The Arraignment Process: Everything You Need to be Prepared for a Legal Arraignment

Texas law defines an arraignment as a person’s first appearance before a judge after an arrest. This is the first step in the criminal prosecution of a person charged with a crime. Most people are aware of everyone’s right to a speedy trial, but most don’t realize that people also have the right to a speedy arraignment. The U.S. Supreme Court decided in Mallory v. United States (1957) that an arraignment must happen as quickly as possible.

When Does the Arraignment Process Start?

In most criminal cases, this usually means that a person should be arraigned within 48 hours of their arrest. This time is usually extended if the arrest occurs on a weekend or a holiday. Some suspects may not face arraignment for weeks if they’ve already posted bail and been released. When attorneys get involved, they may delay an arraignment or possibly even ask for it to be held immediately. Both of these actions are usually part of their defense strategy.

The Steps of the Arraignment Procedure

The legal arraignment is usually a feverish event that takes place in a courtroom filled with other defendants, one judge, a prosecutor, members of the public, the defendant and the defendant’s attorney. No jury is present during this appearance. It’s important for a person to understand everything that is going on, and it’s not unheard of for an individual to simply ask the judge to explain something that doesn’t totally make sense to them.

In most legal arraignments, a very specific procedure takes place. The defendant is first notified, in writing, of the charges that they’re facing. They then have the option to make their plea, and this is usually a good time to say “not guilty.” A defendant, at this point, could request their arraignment be held after they get an attorney, or in the case that the accused is indigent, the court will provide an attorney.

At this point, the judge will reconsider the bail status of the accused. This can be raised or lowered if the judge sees fit. The judge will also set dates to hear pretrial motions and other hearings related to the case. There are some cases in which the attorney of the accused could actually handle the arraignment without their client being there. The attorney isn’t often able to enter a plea on behalf of their client except in special circumstances, and the judge will want to ensure that the defendant is fully aware of the charges and penalties that they face before this occurs.

Representing Oneself in Arraignment Court

Many people wonder if they can represent themselves at arraignment, and while they’re allowed to, it’s usually not a good move. Prosecutors and law enforcement can make critical errors that can lead to a charge being dismissed. Defense attorneys know how to look for these mistakes, but the typical person will likely miss them.
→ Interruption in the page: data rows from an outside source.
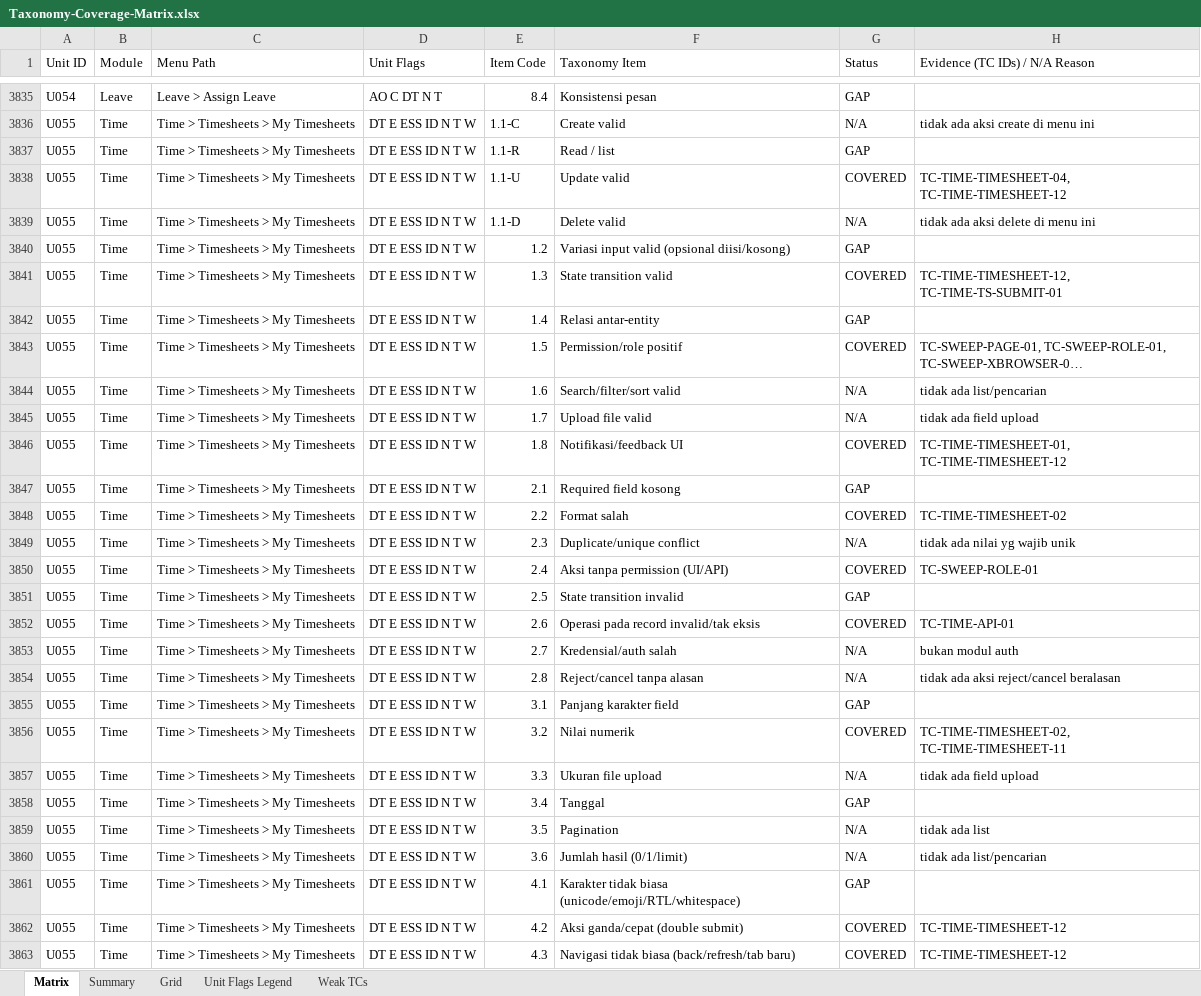
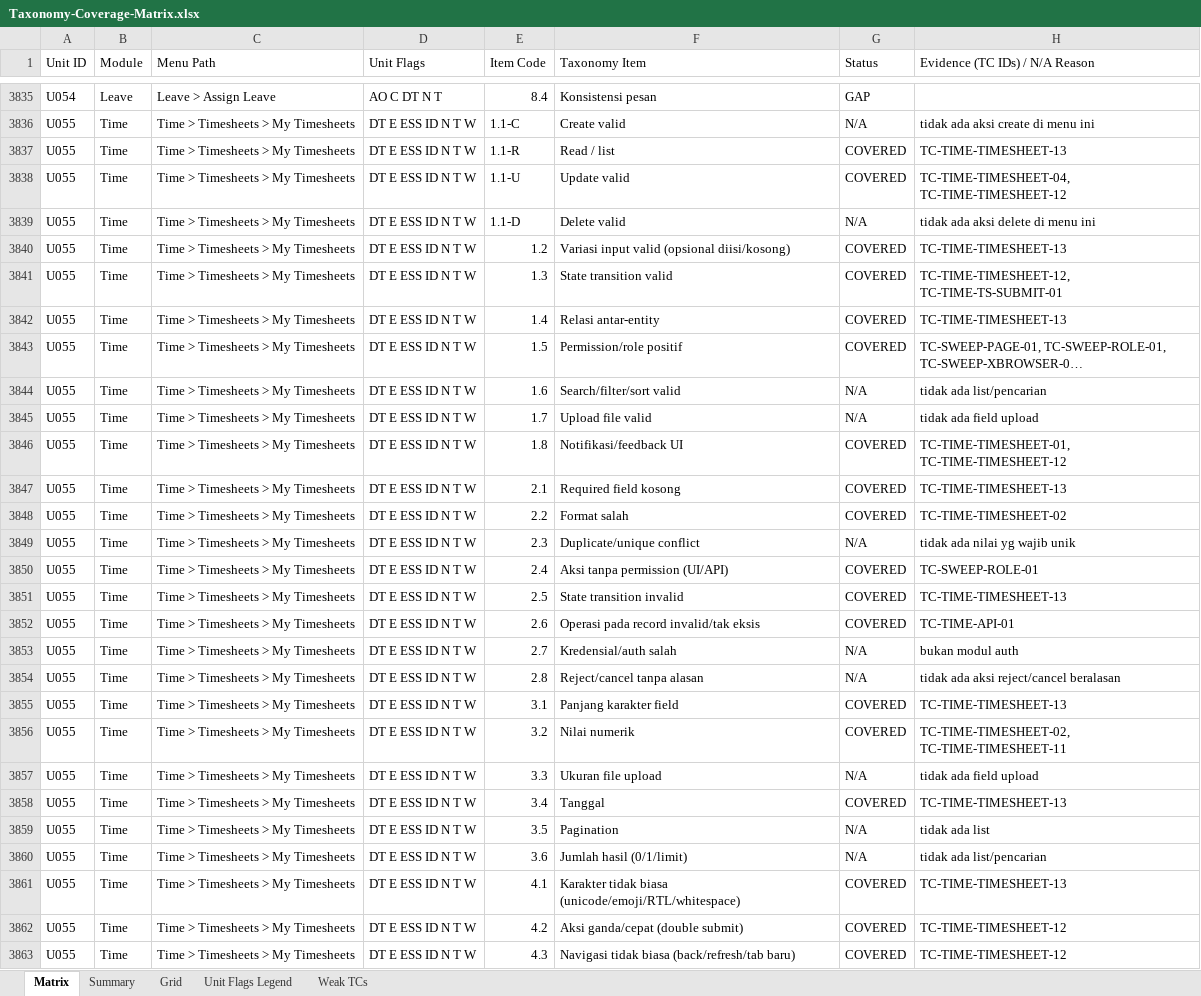
Before and after one commit to arsalwildan15/qa-portofolio, an Excel workbook: docs/Taxonomy-Coverage-Matrix.xlsx, sheet Matrix, drawn as a sheet; only a part is shown, gaps mark what is left out; long unchanged cells end in …; values as stored, in another font and other column widths than the file's, no cell formats; the diff covers the shown part only; the diff names each change by its address in the sheet, - before the commit and + after, or states it on an @@ line.

```diff
--- a/docs/Taxonomy-Coverage-Matrix.xlsx (sheet Matrix)
+++ b/docs/Taxonomy-Coverage-Matrix.xlsx (sheet Matrix)
-G3837 (Status): GAP
+G3837 (Status): COVERED
-H3837 (Evidence (TC IDs) / N/A Reason): (empty)
+H3837 (Evidence (TC IDs) / N/A Reason): TC-TIME-TIMESHEET-13
-G3840 (Status): GAP
+G3840 (Status): COVERED
-H3840 (Evidence (TC IDs) / N/A Reason): (empty)
+H3840 (Evidence (TC IDs) / N/A Reason): TC-TIME-TIMESHEET-13
-G3842 (Status): GAP
+G3842 (Status): COVERED
-H3842 (Evidence (TC IDs) / N/A Reason): (empty)
+H3842 (Evidence (TC IDs) / N/A Reason): TC-TIME-TIMESHEET-13
-G3847 (Status): GAP
+G3847 (Status): COVERED
-H3847 (Evidence (TC IDs) / N/A Reason): (empty)
+H3847 (Evidence (TC IDs) / N/A Reason): TC-TIME-TIMESHEET-13
-G3851 (Status): GAP
+G3851 (Status): COVERED
-H3851 (Evidence (TC IDs) / N/A Reason): (empty)
+H3851 (Evidence (TC IDs) / N/A Reason): TC-TIME-TIMESHEET-13
-G3855 (Status): GAP
+G3855 (Status): COVERED
-H3855 (Evidence (TC IDs) / N/A Reason): (empty)
+H3855 (Evidence (TC IDs) / N/A Reason): TC-TIME-TIMESHEET-13
-G3858 (Status): GAP
+G3858 (Status): COVERED
-H3858 (Evidence (TC IDs) / N/A Reason): (empty)
+H3858 (Evidence (TC IDs) / N/A Reason): TC-TIME-TIMESHEET-13
-G3861 (Status): GAP
+G3861 (Status): COVERED
-H3861 (Evidence (TC IDs) / N/A Reason): (empty)
+H3861 (Evidence (TC IDs) / N/A Reason): TC-TIME-TIMESHEET-13
```
Also changed, not shown: 51 edited cells elsewhere in this sheet, sheet Grid, cell formats, docs/Bug-List.xlsx, 5 other files.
Additionally, most people are in jail up until their arraignment, and this leaves zero time to gather any evidence for a case.

To learn more about how to appropriately handle an arraignment, reach out to The Law Office of Matthew D. Sharp at 713-868-6100.